What the task asks:
Word for word, print out all of the data, omitting every image.

Difference listings
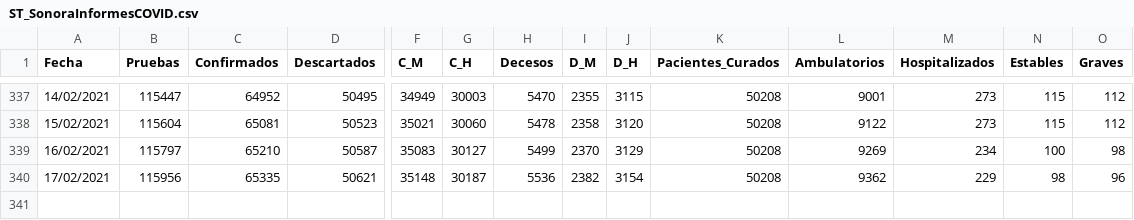
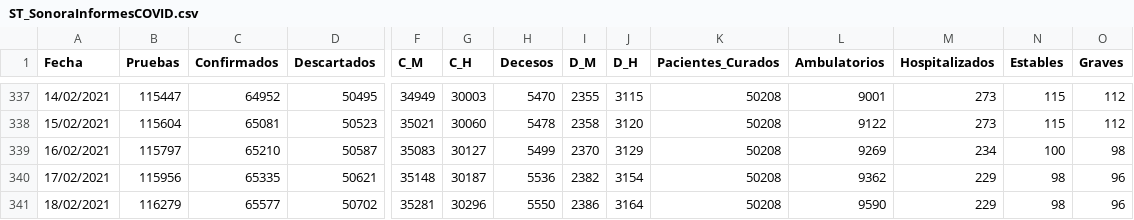
Before and after one commit to dogomoreno/Covid19-Sonora-Municipios, a CSV file: Bases/ST_SonoraInformesCOVID.csv, drawn as a sheet; only a part is shown, gaps mark what is left out; rows hold the shown columns only; the diff names each change by its address in the sheet, - before the commit and + after, or states it on an @@ line.

```diff
--- a/Bases/ST_SonoraInformesCOVID.csv
+++ b/Bases/ST_SonoraInformesCOVID.csv
+row 341: 18/02/2021 | 116279 | 65577 | 50702 | 35281 | 30296 | 5550 | 2386 | 3164 | 50208 | 9590 | 229 | 98 | 96
```
Also changed, not shown: Bases/Casosdiarios.csv, Bases/Decesosdiarios.csv, 31 other files.
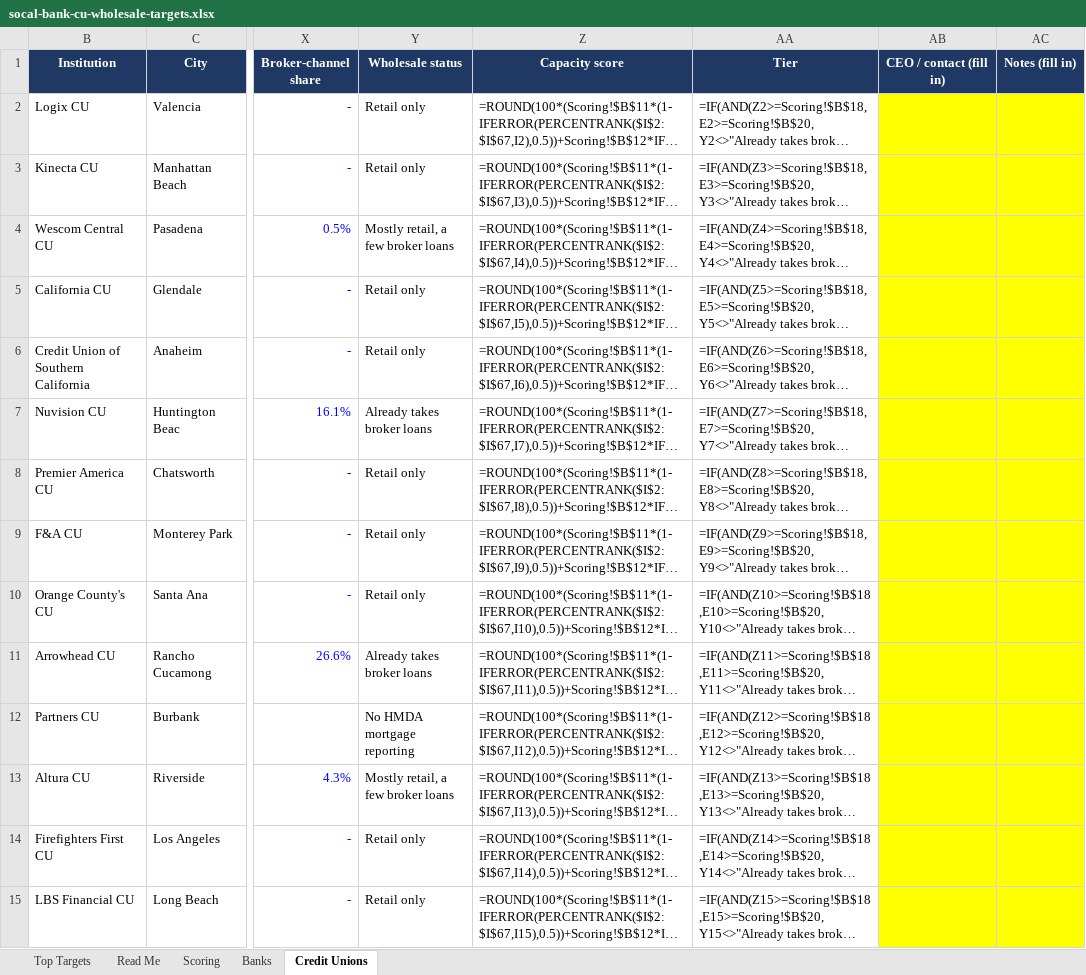
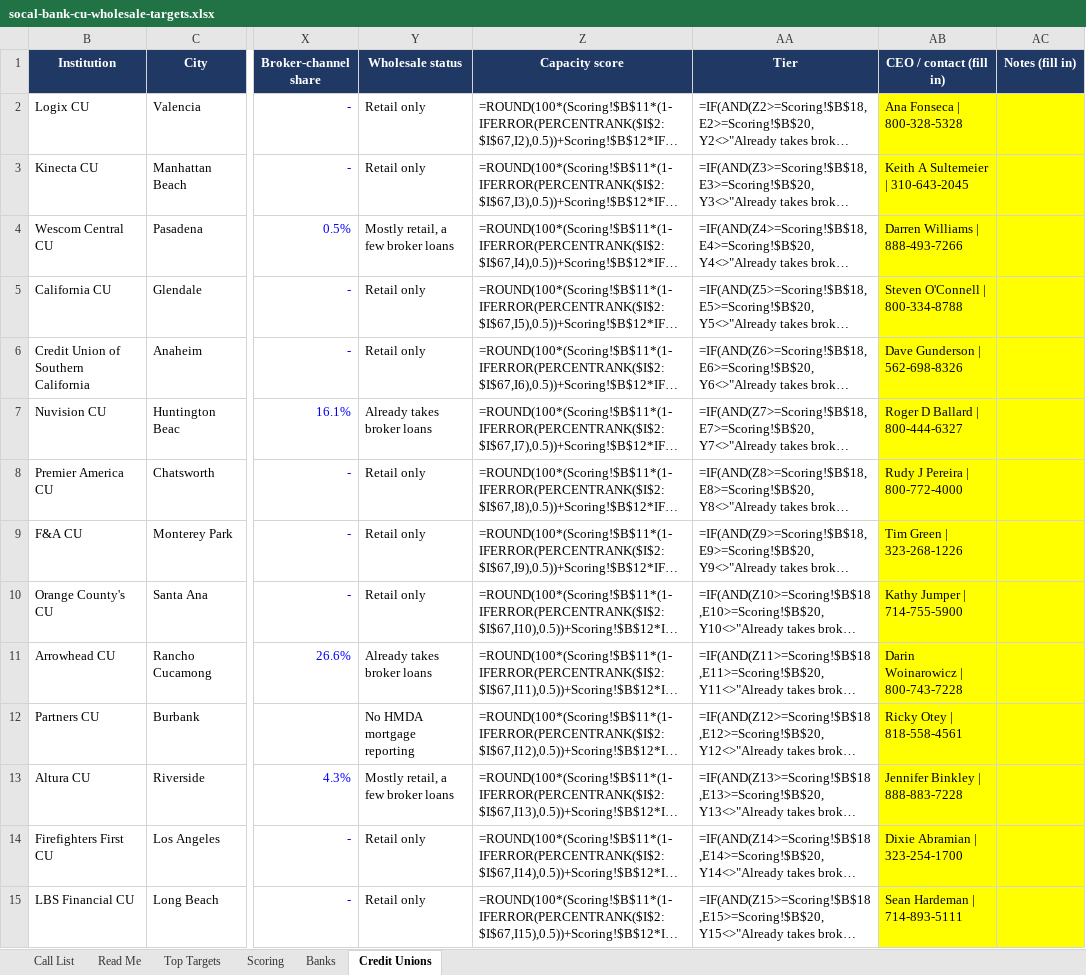
Before and after one commit to villagemortgage1/Communications, an Excel workbook: socal-bank-cu-wholesale-targets.xlsx, sheet Credit Unions, drawn as a sheet; only a part is shown, gaps mark what is left out; long unchanged cells end in …; values as stored, in another font and other column widths than the file's, no borders; formulas without a stored value are shown as written; the diff covers the shown part only; the diff names each change by its address in the sheet, - before the commit and + after, or states it on an @@ line.

```diff
--- a/socal-bank-cu-wholesale-targets.xlsx (sheet Credit Unions)
+++ b/socal-bank-cu-wholesale-targets.xlsx (sheet Credit Unions)
+sheet tab: Call List
@@ sheet tab order changed: Call List | Read Me | Top Targets | Scoring | Banks | Credit Unions @@
-AB2 (CEO / contact (fill in)): (empty)
+AB2 (CEO / contact (fill in)): Ana Fonseca | 800-328-5328
-AB3 (CEO / contact (fill in)): (empty)
+AB3 (CEO / contact (fill in)): Keith A Sultemeier | 310-643-2045
-AB4 (CEO / contact (fill in)): (empty)
+AB4 (CEO / contact (fill in)): Darren Williams | 888-493-7266
-AB5 (CEO / contact (fill in)): (empty)
+AB5 (CEO / contact (fill in)): Steven O'Connell | 800-334-8788
-AB6 (CEO / contact (fill in)): (empty)
+AB6 (CEO / contact (fill in)): Dave Gunderson | 562-698-8326
-AB7 (CEO / contact (fill in)): (empty)
+AB7 (CEO / contact (fill in)): Roger D Ballard | 800-444-6327
-AB8 (CEO / contact (fill in)): (empty)
+AB8 (CEO / contact (fill in)): Rudy J Pereira | 800-772-4000
-AB9 (CEO / contact (fill in)): (empty)
+AB9 (CEO / contact (fill in)): Tim Green | 323-268-1226
-AB10 (CEO / contact (fill in)): (empty)
+AB10 (CEO / contact (fill in)): Kathy Jumper | 714-755-5900
-AB11 (CEO / contact (fill in)): (empty)
+AB11 (CEO / contact (fill in)): Darin Woinarowicz | 800-743-7228
-AB12 (CEO / contact (fill in)): (empty)
+AB12 (CEO / contact (fill in)): Ricky Otey | 818-558-4561
-AB13 (CEO / contact (fill in)): (empty)
+AB13 (CEO / contact (fill in)): Jennifer Binkley | 888-883-7228
-AB14 (CEO / contact (fill in)): (empty)
+AB14 (CEO / contact (fill in)): Dixie Abramian | 323-254-1700
-AB15 (CEO / contact (fill in)): (empty)
+AB15 (CEO / contact (fill in)): Sean Hardeman | 714-893-5111
```
Also changed, not shown: 51 edited cells elsewhere in this sheet, sheet Banks, sheet Read Me.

Your solution:
Before and after one commit to dogomoreno/Covid19-Sonora-Municipios, a CSV file: Bases/ST_SonoraInformesCOVID.csv, drawn as a sheet; only a part is shown, gaps mark what is left out; rows hold the shown columns only; the diff names each change by its address in the sheet, - before the commit and + after, or states it on an @@ line.

```diff
--- a/Bases/ST_SonoraInformesCOVID.csv
+++ b/Bases/ST_SonoraInformesCOVID.csv
+row 341: 18/02/2021 | 116279 | 65577 | 50702 | 35281 | 30296 | 5550 | 2386 | 3164 | 50208 | 9590 | 229 | 98 | 96
```
Also changed, not shown: Bases/Casosdiarios.csv, Bases/Decesosdiarios.csv, 31 other files.
Before and after one commit to villagemortgage1/Communications, an Excel workbook: socal-bank-cu-wholesale-targets.xlsx, sheet Credit Unions, drawn as a sheet; only a part is shown, gaps mark what is left out; long unchanged cells end in …; values as stored, in another font and other column widths than the file's, no borders; formulas without a stored value are shown as written; the diff covers the shown part only; the diff names each change by its address in the sheet, - before the commit and + after, or states it on an @@ line.

```diff
--- a/socal-bank-cu-wholesale-targets.xlsx (sheet Credit Unions)
+++ b/socal-bank-cu-wholesale-targets.xlsx (sheet Credit Unions)
+sheet tab: Call List
@@ sheet tab order changed: Call List | Read Me | Top Targets | Scoring | Banks | Credit Unions @@
-AB2 (CEO / contact (fill in)): (empty)
+AB2 (CEO / contact (fill in)): Ana Fonseca | 800-328-5328
-AB3 (CEO / contact (fill in)): (empty)
+AB3 (CEO / contact (fill in)): Keith A Sultemeier | 310-643-2045
-AB4 (CEO / contact (fill in)): (empty)
+AB4 (CEO / contact (fill in)): Darren Williams | 888-493-7266
-AB5 (CEO / contact (fill in)): (empty)
+AB5 (CEO / contact (fill in)): Steven O'Connell | 800-334-8788
-AB6 (CEO / contact (fill in)): (empty)
+AB6 (CEO / contact (fill in)): Dave Gunderson | 562-698-8326
-AB7 (CEO / contact (fill in)): (empty)
+AB7 (CEO / contact (fill in)): Roger D Ballard | 800-444-6327
-AB8 (CEO / contact (fill in)): (empty)
+AB8 (CEO / contact (fill in)): Rudy J Pereira | 800-772-4000
-AB9 (CEO / contact (fill in)): (empty)
+AB9 (CEO / contact (fill in)): Tim Green | 323-268-1226
-AB10 (CEO / contact (fill in)): (empty)
+AB10 (CEO / contact (fill in)): Kathy Jumper | 714-755-5900
-AB11 (CEO / contact (fill in)): (empty)
+AB11 (CEO / contact (fill in)): Darin Woinarowicz | 800-743-7228
-AB12 (CEO / contact (fill in)): (empty)
+AB12 (CEO / contact (fill in)): Ricky Otey | 818-558-4561
-AB13 (CEO / contact (fill in)): (empty)
+AB13 (CEO / contact (fill in)): Jennifer Binkley | 888-883-7228
-AB14 (CEO / contact (fill in)): (empty)
+AB14 (CEO / contact (fill in)): Dixie Abramian | 323-254-1700
-AB15 (CEO / contact (fill in)): (empty)
+AB15 (CEO / contact (fill in)): Sean Hardeman | 714-893-5111
```
Also changed, not shown: 51 edited cells elsewhere in this sheet, sheet Banks, sheet Read Me.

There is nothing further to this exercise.